Directions for this task:
Exact copy without images: repeat every entry as written.

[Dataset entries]
______________________________
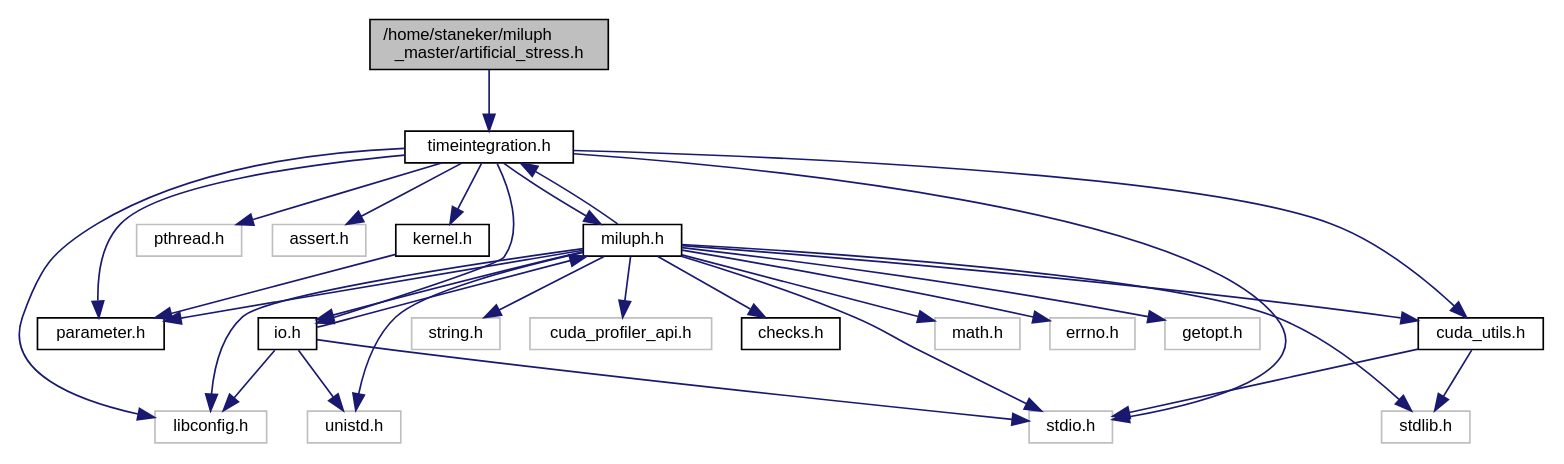
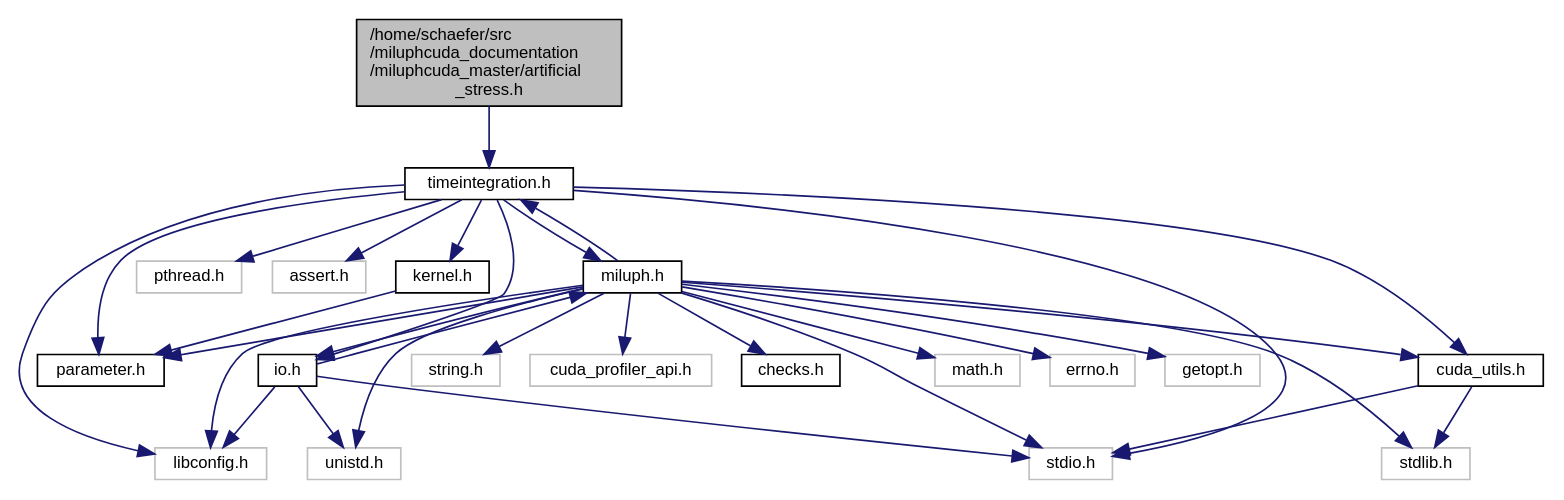
Before and after one commit to christophmschaefer/miluphcuda: the diagram in docs/artificial__stress_8h__incl.dot, drawn with Graphviz. The commit also changed 272 other files, not shown here.

```diff
--- a/docs/artificial__stress_8h__incl.dot
+++ b/docs/artificial__stress_8h__incl.dot
@@ -1,55 +1,55 @@
-digraph "/home/staneker/miluph_master/artificial_stress.h"
+digraph "/home/schaefer/src/miluphcuda_documentation/miluphcuda_master/artificial_stress.h"
 {
   edge [fontname="Helvetica",fontsize="10",labelfontname="Helvetica",labelfontsize="10"];
   node [fontname="Helvetica",fontsize="10",shape=record];
-  Node0 [label="/home/staneker/miluph\l_master/artificial_stress.h",height=0.2,width=0.4,color="black", fillcolor="grey75", style="filled", fontcolor="black"];
+  Node0 [label="/home/schaefer/src\l/miluphcuda_documentation\l/miluphcuda_master/artificial\l_stress.h",height=0.2,width=0.4,color="black", fillcolor="grey75", style="filled", fontcolor="black"];
   Node0 -> Node1 [color="midnightblue",fontsize="10",style="solid",fontname="Helvetica"];
   Node1 [label="timeintegration.h",height=0.2,width=0.4,color="black", fillcolor="white", style="filled",URL="$timeintegration_8h.html"];
   Node1 -> Node2 [color="midnightblue",fontsize="10",style="solid",fontname="Helvetica"];
   Node2 [label="stdio.h",height=0.2,width=0.4,color="grey75", fillcolor="white", style="filled"];
   Node1 -> Node3 [color="midnightblue",fontsize="10",style="solid",fontname="Helvetica"];
   Node3 [label="libconfig.h",height=0.2,width=0.4,color="grey75", fillcolor="white", style="filled"];
   Node1 -> Node4 [color="midnightblue",fontsize="10",style="solid",fontname="Helvetica"];
   Node4 [label="pthread.h",height=0.2,width=0.4,color="grey75", fillcolor="white", style="filled"];
   Node1 -> Node5 [color="midnightblue",fontsize="10",style="solid",fontname="Helvetica"];
   Node5 [label="assert.h",height=0.2,width=0.4,color="grey75", fillcolor="white", style="filled"];
   Node1 -> Node6 [color="midnightblue",fontsize="10",style="solid",fontname="Helvetica"];
   Node6 [label="parameter.h",height=0.2,width=0.4,color="black", fillcolor="white", style="filled",URL="$parameter_8h.html"];
   Node1 -> Node7 [color="midnightblue",fontsize="10",style="solid",fontname="Helvetica"];
   Node7 [label="miluph.h",height=0.2,width=0.4,color="black", fillcolor="white", style="filled",URL="$miluph_8h.html"];
   Node7 -> Node8 [color="midnightblue",fontsize="10",style="solid",fontname="Helvetica"];
   Node8 [label="math.h",height=0.2,width=0.4,color="grey75", fillcolor="white", style="filled"];
   Node7 -> Node9 [color="midnightblue",fontsize="10",style="solid",fontname="Helvetica"];
   Node9 [label="errno.h",height=0.2,width=0.4,color="grey75", fillcolor="white", style="filled"];
   Node7 -> Node10 [color="midnightblue",fontsize="10",style="solid",fontname="Helvetica"];
   Node10 [label="getopt.h",height=0.2,width=0.4,color="grey75", fillcolor="white", style="filled"];
   Node7 -> Node11 [color="midnightblue",fontsize="10",style="solid",fontname="Helvetica"];
   Node11 [label="string.h",height=0.2,width=0.4,color="grey75", fillcolor="white", style="filled"];
   Node7 -> Node12 [color="midnightblue",fontsize="10",style="solid",fontname="Helvetica"];
   Node12 [label="unistd.h",height=0.2,width=0.4,color="grey75", fillcolor="white", style="filled"];
   Node7 -> Node2 [color="midnightblue",fontsize="10",style="solid",fontname="Helvetica"];
   Node7 -> Node13 [color="midnightblue",fontsize="10",style="solid",fontname="Helvetica"];
   Node13 [label="stdlib.h",height=0.2,width=0.4,color="grey75", fillcolor="white", style="filled"];
   Node7 -> Node3 [color="midnightblue",fontsize="10",style="solid",fontname="Helvetica"];
   Node7 -> Node14 [color="midnightblue",fontsize="10",style="solid",fontname="Helvetica"];
   Node14 [label="cuda_utils.h",height=0.2,width=0.4,color="black", fillcolor="white", style="filled",URL="$cuda__utils_8h.html"];
   Node14 -> Node2 [color="midnightblue",fontsize="10",style="solid",fontname="Helvetica"];
   Node14 -> Node13 [color="midnightblue",fontsize="10",style="solid",fontname="Helvetica"];
   Node7 -> Node6 [color="midnightblue",fontsize="10",style="solid",fontname="Helvetica"];
   Node7 -> Node15 [color="midnightblue",fontsize="10",style="solid",fontname="Helvetica"];
   Node15 [label="io.h",height=0.2,width=0.4,color="black", fillcolor="white", style="filled",URL="$io_8h.html"];
   Node15 -> Node2 [color="midnightblue",fontsize="10",style="solid",fontname="Helvetica"];
   Node15 -> Node12 [color="midnightblue",fontsize="10",style="solid",fontname="Helvetica"];
   Node15 -> Node3 [color="midnightblue",fontsize="10",style="solid",fontname="Helvetica"];
   Node15 -> Node7 [color="midnightblue",fontsize="10",style="solid",fontname="Helvetica"];
   Node7 -> Node1 [color="midnightblue",fontsize="10",style="solid",fontname="Helvetica"];
   Node7 -> Node16 [color="midnightblue",fontsize="10",style="solid",fontname="Helvetica"];
   Node16 [label="cuda_profiler_api.h",height=0.2,width=0.4,color="grey75", fillcolor="white", style="filled"];
   Node7 -> Node17 [color="midnightblue",fontsize="10",style="solid",fontname="Helvetica"];
   Node17 [label="checks.h",height=0.2,width=0.4,color="black", fillcolor="white", style="filled",URL="$checks_8h.html"];
   Node1 -> Node15 [color="midnightblue",fontsize="10",style="solid",fontname="Helvetica"];
   Node1 -> Node14 [color="midnightblue",fontsize="10",style="solid",fontname="Helvetica"];
   Node1 -> Node18 [color="midnightblue",fontsize="10",style="solid",fontname="Helvetica"];
   Node18 [label="kernel.h",height=0.2,width=0.4,color="black", fillcolor="white", style="filled",URL="$kernel_8h.html"];
   Node18 -> Node6 [color="midnightblue",fontsize="10",style="solid",fontname="Helvetica"];
 }
```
______________________________
Result:
Before and after one commit to christophmschaefer/miluphcuda: the diagram in docs/artificial__stress_8h__incl.dot, drawn with Graphviz. The commit also changed 272 other files, not shown here.

```diff
--- a/docs/artificial__stress_8h__incl.dot
+++ b/docs/artificial__stress_8h__incl.dot
@@ -1,55 +1,55 @@
-digraph "/home/staneker/miluph_master/artificial_stress.h"
+digraph "/home/schaefer/src/miluphcuda_documentation/miluphcuda_master/artificial_stress.h"
 {
   edge [fontname="Helvetica",fontsize="10",labelfontname="Helvetica",labelfontsize="10"];
   node [fontname="Helvetica",fontsize="10",shape=record];
-  Node0 [label="/home/staneker/miluph\l_master/artificial_stress.h",height=0.2,width=0.4,color="black", fillcolor="grey75", style="filled", fontcolor="black"];
+  Node0 [label="/home/schaefer/src\l/miluphcuda_documentation\l/miluphcuda_master/artificial\l_stress.h",height=0.2,width=0.4,color="black", fillcolor="grey75", style="filled", fontcolor="black"];
   Node0 -> Node1 [color="midnightblue",fontsize="10",style="solid",fontname="Helvetica"];
   Node1 [label="timeintegration.h",height=0.2,width=0.4,color="black", fillcolor="white", style="filled",URL="$timeintegration_8h.html"];
   Node1 -> Node2 [color="midnightblue",fontsize="10",style="solid",fontname="Helvetica"];
   Node2 [label="stdio.h",height=0.2,width=0.4,color="grey75", fillcolor="white", style="filled"];
   Node1 -> Node3 [color="midnightblue",fontsize="10",style="solid",fontname="Helvetica"];
   Node3 [label="libconfig.h",height=0.2,width=0.4,color="grey75", fillcolor="white", style="filled"];
   Node1 -> Node4 [color="midnightblue",fontsize="10",style="solid",fontname="Helvetica"];
   Node4 [label="pthread.h",height=0.2,width=0.4,color="grey75", fillcolor="white", style="filled"];
   Node1 -> Node5 [color="midnightblue",fontsize="10",style="solid",fontname="Helvetica"];
   Node5 [label="assert.h",height=0.2,width=0.4,color="grey75", fillcolor="white", style="filled"];
   Node1 -> Node6 [color="midnightblue",fontsize="10",style="solid",fontname="Helvetica"];
   Node6 [label="parameter.h",height=0.2,width=0.4,color="black", fillcolor="white", style="filled",URL="$parameter_8h.html"];
   Node1 -> Node7 [color="midnightblue",fontsize="10",style="solid",fontname="Helvetica"];
   Node7 [label="miluph.h",height=0.2,width=0.4,color="black", fillcolor="white", style="filled",URL="$miluph_8h.html"];
   Node7 -> Node8 [color="midnightblue",fontsize="10",style="solid",fontname="Helvetica"];
   Node8 [label="math.h",height=0.2,width=0.4,color="grey75", fillcolor="white", style="filled"];
   Node7 -> Node9 [color="midnightblue",fontsize="10",style="solid",fontname="Helvetica"];
   Node9 [label="errno.h",height=0.2,width=0.4,color="grey75", fillcolor="white", style="filled"];
   Node7 -> Node10 [color="midnightblue",fontsize="10",style="solid",fontname="Helvetica"];
   Node10 [label="getopt.h",height=0.2,width=0.4,color="grey75", fillcolor="white", style="filled"];
   Node7 -> Node11 [color="midnightblue",fontsize="10",style="solid",fontname="Helvetica"];
   Node11 [label="string.h",height=0.2,width=0.4,color="grey75", fillcolor="white", style="filled"];
   Node7 -> Node12 [color="midnightblue",fontsize="10",style="solid",fontname="Helvetica"];
   Node12 [label="unistd.h",height=0.2,width=0.4,color="grey75", fillcolor="white", style="filled"];
   Node7 -> Node2 [color="midnightblue",fontsize="10",style="solid",fontname="Helvetica"];
   Node7 -> Node13 [color="midnightblue",fontsize="10",style="solid",fontname="Helvetica"];
   Node13 [label="stdlib.h",height=0.2,width=0.4,color="grey75", fillcolor="white", style="filled"];
   Node7 -> Node3 [color="midnightblue",fontsize="10",style="solid",fontname="Helvetica"];
   Node7 -> Node14 [color="midnightblue",fontsize="10",style="solid",fontname="Helvetica"];
   Node14 [label="cuda_utils.h",height=0.2,width=0.4,color="black", fillcolor="white", style="filled",URL="$cuda__utils_8h.html"];
   Node14 -> Node2 [color="midnightblue",fontsize="10",style="solid",fontname="Helvetica"];
   Node14 -> Node13 [color="midnightblue",fontsize="10",style="solid",fontname="Helvetica"];
   Node7 -> Node6 [color="midnightblue",fontsize="10",style="solid",fontname="Helvetica"];
   Node7 -> Node15 [color="midnightblue",fontsize="10",style="solid",fontname="Helvetica"];
   Node15 [label="io.h",height=0.2,width=0.4,color="black", fillcolor="white", style="filled",URL="$io_8h.html"];
   Node15 -> Node2 [color="midnightblue",fontsize="10",style="solid",fontname="Helvetica"];
   Node15 -> Node12 [color="midnightblue",fontsize="10",style="solid",fontname="Helvetica"];
   Node15 -> Node3 [color="midnightblue",fontsize="10",style="solid",fontname="Helvetica"];
   Node15 -> Node7 [color="midnightblue",fontsize="10",style="solid",fontname="Helvetica"];
   Node7 -> Node1 [color="midnightblue",fontsize="10",style="solid",fontname="Helvetica"];
   Node7 -> Node16 [color="midnightblue",fontsize="10",style="solid",fontname="Helvetica"];
   Node16 [label="cuda_profiler_api.h",height=0.2,width=0.4,color="grey75", fillcolor="white", style="filled"];
   Node7 -> Node17 [color="midnightblue",fontsize="10",style="solid",fontname="Helvetica"];
   Node17 [label="checks.h",height=0.2,width=0.4,color="black", fillcolor="white", style="filled",URL="$checks_8h.html"];
   Node1 -> Node15 [color="midnightblue",fontsize="10",style="solid",fontname="Helvetica"];
   Node1 -> Node14 [color="midnightblue",fontsize="10",style="solid",fontname="Helvetica"];
   Node1 -> Node18 [color="midnightblue",fontsize="10",style="solid",fontname="Helvetica"];
   Node18 [label="kernel.h",height=0.2,width=0.4,color="black", fillcolor="white", style="filled",URL="$kernel_8h.html"];
   Node18 -> Node6 [color="midnightblue",fontsize="10",style="solid",fontname="Helvetica"];
 }
```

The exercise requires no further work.